Dataset items:

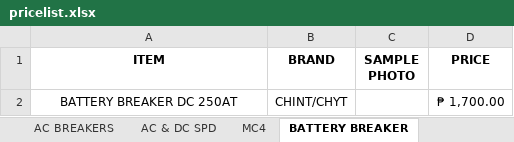
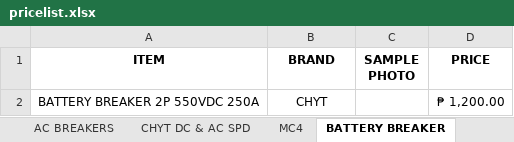
Before and after one commit to UltiBot2026/AIUltiBot2026, an Excel workbook: pricelist.xlsx, sheet BATTERY BREAKER, drawn as a sheet; values as stored, in another font and other column widths than the file's, no borders; charts and pictures not drawn; removed rows and columns are numbered as before the commit, all else as after; the diff names each change by its address in the sheet, - before the commit and + after, or states it on an @@ line.

```diff
--- a/pricelist.xlsx (sheet BATTERY BREAKER)
+++ b/pricelist.xlsx (sheet BATTERY BREAKER)
-sheet tab: AC & DC SPD
+sheet tab: CHYT DC & AC SPD
-row 2: BATTERY BREAKER DC 250AT | CHINT/CHYT |  | ₱ 1,700.00
+row 2: BATTERY BREAKER 2P 550VDC 250A | CHYT |  | ₱ 1,200.00
```
Also changed, not shown: sheet AC BREAKERS, sheet DC BREAKERS, sheet CHYT DC & AC SPD, sheet SOLAR PANEL, sheet MC4, sheet PV MOUNTINGS, other sheet tabs, charts or pictures, 1 other file.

WORK ITEM: Output every entry exactly as given; pictures are not part of the copy.

YOUR RESPONSE:
Before and after one commit to UltiBot2026/AIUltiBot2026, an Excel workbook: pricelist.xlsx, sheet BATTERY BREAKER, drawn as a sheet; values as stored, in another font and other column widths than the file's, no borders; charts and pictures not drawn; removed rows and columns are numbered as before the commit, all else as after; the diff names each change by its address in the sheet, - before the commit and + after, or states it on an @@ line.

```diff
--- a/pricelist.xlsx (sheet BATTERY BREAKER)
+++ b/pricelist.xlsx (sheet BATTERY BREAKER)
-sheet tab: AC & DC SPD
+sheet tab: CHYT DC & AC SPD
-row 2: BATTERY BREAKER DC 250AT | CHINT/CHYT |  | ₱ 1,700.00
+row 2: BATTERY BREAKER 2P 550VDC 250A | CHYT |  | ₱ 1,200.00
```
Also changed, not shown: sheet AC BREAKERS, sheet DC BREAKERS, sheet CHYT DC & AC SPD, sheet SOLAR PANEL, sheet MC4, sheet PV MOUNTINGS, other sheet tabs, charts or pictures, 1 other file.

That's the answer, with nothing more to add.